Facebook Poke, released before Christmas, was the social-network’s attempt to jump on the popularity of the apps that delete their messages automatically, which have led to many dubbing it a ‘sexting’ inappropriate material.
Despite being hit almost immediately with a privacy snafu when Facebook founder Mark Zuckerberg's sister complained over a snap of the family trying out the app, Poke has done well, shooting to the top of the download charts.
Snapchat's team celebrating the first birthday of the app
However, Facebook’s Poke has rapidly fallen down app popularity charts, despite a major PR effort, which revealed that founder Mark Zuckerberg had written code for the app himself and that it has been created in just days by a small team of engineers.
Snapchat, however, has retained its near the top of the charts for the Android and iOS versions of its app.
Even news that easily available tools allowed iPhone users to save Snapchat videos, has failed to dent the rise of the app.
Snapchat has risen to notoriety over the past year with many commentators accusing the service of promoting irresponsible sexual behaviour among teenagers.
Launched in September 2011, it was reportedly inspired by the the humiliation of New York politician Anthony Weiner, who was caught sending explicit pictures of himself to a woman online.
However, Mr Spiegel has denied that his social media tool could promote sexting among youngsters.
'I’m not convinced that the whole sexting thing is as big as the media makes it out to be,' he said.
'I just don’t know people who do that. It doesn’t seem that fun when you can have real sex.'

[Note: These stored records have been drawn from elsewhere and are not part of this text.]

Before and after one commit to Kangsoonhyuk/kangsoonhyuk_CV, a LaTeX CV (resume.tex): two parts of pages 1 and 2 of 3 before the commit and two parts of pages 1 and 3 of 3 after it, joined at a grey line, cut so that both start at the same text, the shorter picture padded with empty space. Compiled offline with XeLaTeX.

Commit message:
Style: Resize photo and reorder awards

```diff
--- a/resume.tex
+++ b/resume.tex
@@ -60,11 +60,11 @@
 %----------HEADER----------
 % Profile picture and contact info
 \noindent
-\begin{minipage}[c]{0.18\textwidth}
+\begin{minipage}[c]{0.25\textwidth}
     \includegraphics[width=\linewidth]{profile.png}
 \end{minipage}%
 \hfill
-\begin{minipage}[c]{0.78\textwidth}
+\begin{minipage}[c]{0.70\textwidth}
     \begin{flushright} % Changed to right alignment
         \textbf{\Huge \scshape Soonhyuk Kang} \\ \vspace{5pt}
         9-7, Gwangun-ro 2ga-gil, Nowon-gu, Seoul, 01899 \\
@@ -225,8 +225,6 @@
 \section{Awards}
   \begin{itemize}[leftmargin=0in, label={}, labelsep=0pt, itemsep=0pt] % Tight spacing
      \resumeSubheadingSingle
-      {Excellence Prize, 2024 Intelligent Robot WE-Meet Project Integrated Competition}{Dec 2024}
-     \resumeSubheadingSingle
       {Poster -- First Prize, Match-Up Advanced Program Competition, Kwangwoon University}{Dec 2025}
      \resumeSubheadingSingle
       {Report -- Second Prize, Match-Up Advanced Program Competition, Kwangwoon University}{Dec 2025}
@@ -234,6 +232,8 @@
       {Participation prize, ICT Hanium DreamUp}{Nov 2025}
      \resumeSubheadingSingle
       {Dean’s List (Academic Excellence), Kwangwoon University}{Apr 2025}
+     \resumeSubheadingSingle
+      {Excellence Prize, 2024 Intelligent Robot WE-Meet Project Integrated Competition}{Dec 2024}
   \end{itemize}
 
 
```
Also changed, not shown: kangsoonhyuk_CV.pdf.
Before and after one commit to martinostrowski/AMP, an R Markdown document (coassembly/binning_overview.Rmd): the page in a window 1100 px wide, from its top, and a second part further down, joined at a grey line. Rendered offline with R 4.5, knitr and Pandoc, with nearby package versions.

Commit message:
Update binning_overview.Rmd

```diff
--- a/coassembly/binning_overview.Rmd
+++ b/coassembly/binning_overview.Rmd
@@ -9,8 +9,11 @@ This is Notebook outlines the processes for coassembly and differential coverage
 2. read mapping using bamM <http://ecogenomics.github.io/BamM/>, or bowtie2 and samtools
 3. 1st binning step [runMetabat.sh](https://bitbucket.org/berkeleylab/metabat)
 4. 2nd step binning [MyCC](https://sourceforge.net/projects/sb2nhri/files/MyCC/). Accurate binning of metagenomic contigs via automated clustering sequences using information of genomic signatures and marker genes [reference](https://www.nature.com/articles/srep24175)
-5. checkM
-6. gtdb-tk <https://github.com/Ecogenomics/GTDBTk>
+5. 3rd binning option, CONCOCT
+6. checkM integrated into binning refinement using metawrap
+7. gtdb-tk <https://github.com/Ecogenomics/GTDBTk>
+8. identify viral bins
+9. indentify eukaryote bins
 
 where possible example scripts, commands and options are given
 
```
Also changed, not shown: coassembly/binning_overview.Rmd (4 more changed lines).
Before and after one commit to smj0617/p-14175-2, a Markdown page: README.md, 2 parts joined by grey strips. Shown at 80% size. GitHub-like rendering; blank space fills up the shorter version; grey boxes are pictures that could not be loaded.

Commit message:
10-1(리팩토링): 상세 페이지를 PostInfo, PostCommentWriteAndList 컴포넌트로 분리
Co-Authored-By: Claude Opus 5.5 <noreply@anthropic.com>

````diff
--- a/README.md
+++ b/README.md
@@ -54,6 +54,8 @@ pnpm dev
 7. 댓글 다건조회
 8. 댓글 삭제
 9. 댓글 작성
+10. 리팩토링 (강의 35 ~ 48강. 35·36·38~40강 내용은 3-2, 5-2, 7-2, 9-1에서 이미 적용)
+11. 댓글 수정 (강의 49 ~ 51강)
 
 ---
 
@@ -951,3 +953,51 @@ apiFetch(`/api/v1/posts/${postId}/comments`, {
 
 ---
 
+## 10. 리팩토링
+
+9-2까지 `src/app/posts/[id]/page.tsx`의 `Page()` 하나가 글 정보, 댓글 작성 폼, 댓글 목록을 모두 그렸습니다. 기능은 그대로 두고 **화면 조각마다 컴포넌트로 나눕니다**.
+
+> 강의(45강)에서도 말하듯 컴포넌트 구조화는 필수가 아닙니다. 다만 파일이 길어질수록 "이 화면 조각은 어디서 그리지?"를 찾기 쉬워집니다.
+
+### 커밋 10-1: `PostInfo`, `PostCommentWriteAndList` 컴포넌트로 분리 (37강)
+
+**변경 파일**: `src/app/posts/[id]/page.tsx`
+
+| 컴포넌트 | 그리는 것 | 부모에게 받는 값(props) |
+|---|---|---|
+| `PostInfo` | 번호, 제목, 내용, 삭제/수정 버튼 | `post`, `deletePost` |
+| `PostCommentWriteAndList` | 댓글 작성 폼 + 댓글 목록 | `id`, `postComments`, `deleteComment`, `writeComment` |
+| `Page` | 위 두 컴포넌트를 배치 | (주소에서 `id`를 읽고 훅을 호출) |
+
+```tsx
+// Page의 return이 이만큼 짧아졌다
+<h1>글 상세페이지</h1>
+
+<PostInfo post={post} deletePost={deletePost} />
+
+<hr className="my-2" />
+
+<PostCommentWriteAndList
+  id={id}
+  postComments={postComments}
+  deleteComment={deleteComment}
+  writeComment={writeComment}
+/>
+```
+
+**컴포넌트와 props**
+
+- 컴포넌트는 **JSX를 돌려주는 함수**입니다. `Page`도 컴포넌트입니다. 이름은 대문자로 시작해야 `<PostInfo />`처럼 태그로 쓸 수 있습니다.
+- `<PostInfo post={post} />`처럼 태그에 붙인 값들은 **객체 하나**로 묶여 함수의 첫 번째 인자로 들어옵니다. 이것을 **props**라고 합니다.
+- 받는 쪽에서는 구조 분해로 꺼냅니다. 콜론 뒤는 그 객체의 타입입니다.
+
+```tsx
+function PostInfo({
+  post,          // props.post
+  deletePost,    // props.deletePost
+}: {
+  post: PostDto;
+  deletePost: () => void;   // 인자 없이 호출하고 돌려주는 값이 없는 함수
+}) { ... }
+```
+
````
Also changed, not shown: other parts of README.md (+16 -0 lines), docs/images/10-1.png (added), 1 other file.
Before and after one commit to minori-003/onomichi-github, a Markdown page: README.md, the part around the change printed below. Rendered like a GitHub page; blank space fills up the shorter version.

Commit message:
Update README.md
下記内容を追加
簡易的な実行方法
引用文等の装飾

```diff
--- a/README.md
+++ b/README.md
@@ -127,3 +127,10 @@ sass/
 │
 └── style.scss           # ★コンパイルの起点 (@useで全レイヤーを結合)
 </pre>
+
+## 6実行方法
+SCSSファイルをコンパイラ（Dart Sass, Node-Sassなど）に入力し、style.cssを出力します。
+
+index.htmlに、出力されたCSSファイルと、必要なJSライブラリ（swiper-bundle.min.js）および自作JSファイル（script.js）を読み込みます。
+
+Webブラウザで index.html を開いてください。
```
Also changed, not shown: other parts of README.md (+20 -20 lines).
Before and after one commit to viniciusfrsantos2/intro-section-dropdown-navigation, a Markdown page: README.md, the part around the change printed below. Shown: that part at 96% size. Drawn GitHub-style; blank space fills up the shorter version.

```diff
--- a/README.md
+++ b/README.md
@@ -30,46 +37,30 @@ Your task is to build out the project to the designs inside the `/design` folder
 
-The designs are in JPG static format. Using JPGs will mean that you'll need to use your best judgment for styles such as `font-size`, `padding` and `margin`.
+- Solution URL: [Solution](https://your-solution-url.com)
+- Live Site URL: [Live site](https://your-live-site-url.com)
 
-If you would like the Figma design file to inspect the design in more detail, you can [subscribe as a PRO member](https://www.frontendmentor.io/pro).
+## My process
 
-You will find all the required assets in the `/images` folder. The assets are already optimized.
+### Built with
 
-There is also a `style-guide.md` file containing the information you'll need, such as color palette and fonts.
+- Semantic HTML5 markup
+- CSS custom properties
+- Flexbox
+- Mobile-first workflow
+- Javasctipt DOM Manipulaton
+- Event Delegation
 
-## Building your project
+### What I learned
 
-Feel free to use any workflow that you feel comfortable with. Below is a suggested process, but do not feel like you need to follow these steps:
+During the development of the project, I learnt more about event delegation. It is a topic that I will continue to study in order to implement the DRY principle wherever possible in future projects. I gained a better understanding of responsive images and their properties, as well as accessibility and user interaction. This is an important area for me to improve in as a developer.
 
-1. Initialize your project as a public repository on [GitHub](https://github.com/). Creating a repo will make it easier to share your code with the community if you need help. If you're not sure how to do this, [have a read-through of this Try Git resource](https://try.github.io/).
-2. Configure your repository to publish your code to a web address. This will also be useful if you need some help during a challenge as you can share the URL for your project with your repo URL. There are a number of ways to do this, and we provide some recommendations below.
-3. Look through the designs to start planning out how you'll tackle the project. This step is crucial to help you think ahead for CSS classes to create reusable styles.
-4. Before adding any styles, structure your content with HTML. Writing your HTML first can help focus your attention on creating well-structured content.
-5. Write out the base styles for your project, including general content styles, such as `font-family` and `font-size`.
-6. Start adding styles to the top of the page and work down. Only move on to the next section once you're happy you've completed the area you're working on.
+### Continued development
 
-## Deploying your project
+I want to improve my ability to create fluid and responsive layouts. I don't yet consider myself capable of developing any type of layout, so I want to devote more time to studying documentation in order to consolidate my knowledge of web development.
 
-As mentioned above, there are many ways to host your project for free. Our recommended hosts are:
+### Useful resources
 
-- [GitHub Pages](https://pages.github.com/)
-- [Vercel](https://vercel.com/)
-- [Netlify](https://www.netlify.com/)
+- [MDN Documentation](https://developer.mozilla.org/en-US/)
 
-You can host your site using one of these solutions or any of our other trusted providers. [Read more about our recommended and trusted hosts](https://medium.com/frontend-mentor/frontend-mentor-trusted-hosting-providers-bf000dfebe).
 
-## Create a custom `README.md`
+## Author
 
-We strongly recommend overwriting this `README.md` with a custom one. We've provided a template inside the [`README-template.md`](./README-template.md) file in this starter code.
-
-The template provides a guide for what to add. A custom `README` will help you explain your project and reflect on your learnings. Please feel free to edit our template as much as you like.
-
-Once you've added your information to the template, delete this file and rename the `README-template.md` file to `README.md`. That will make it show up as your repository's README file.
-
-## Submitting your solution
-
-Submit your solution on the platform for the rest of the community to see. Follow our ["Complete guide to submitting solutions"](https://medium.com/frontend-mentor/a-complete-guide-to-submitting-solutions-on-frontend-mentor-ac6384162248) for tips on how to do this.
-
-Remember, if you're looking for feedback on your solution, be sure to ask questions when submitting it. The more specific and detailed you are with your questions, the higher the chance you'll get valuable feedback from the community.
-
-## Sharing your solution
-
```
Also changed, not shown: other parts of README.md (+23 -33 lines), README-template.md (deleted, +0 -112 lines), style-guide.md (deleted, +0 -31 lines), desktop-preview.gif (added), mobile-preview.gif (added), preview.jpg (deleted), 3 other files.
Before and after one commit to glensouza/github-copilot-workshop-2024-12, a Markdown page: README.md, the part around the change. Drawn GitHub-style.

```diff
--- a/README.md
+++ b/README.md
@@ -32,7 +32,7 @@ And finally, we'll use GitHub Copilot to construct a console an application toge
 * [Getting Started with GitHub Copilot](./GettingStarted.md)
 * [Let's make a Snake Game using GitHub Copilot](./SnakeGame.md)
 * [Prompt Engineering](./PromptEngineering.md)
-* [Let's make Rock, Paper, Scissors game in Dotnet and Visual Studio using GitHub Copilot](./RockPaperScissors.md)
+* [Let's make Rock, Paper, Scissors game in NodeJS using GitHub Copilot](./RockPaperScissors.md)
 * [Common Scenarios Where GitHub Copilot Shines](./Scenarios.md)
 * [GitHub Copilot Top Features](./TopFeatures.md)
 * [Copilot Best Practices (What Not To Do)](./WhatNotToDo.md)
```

Nevertheless, he has told BuzzFeed that the Snapchat team is 'trying to do a better job educating our users and their parents,' and that he was looking to add more guidance materials to their website.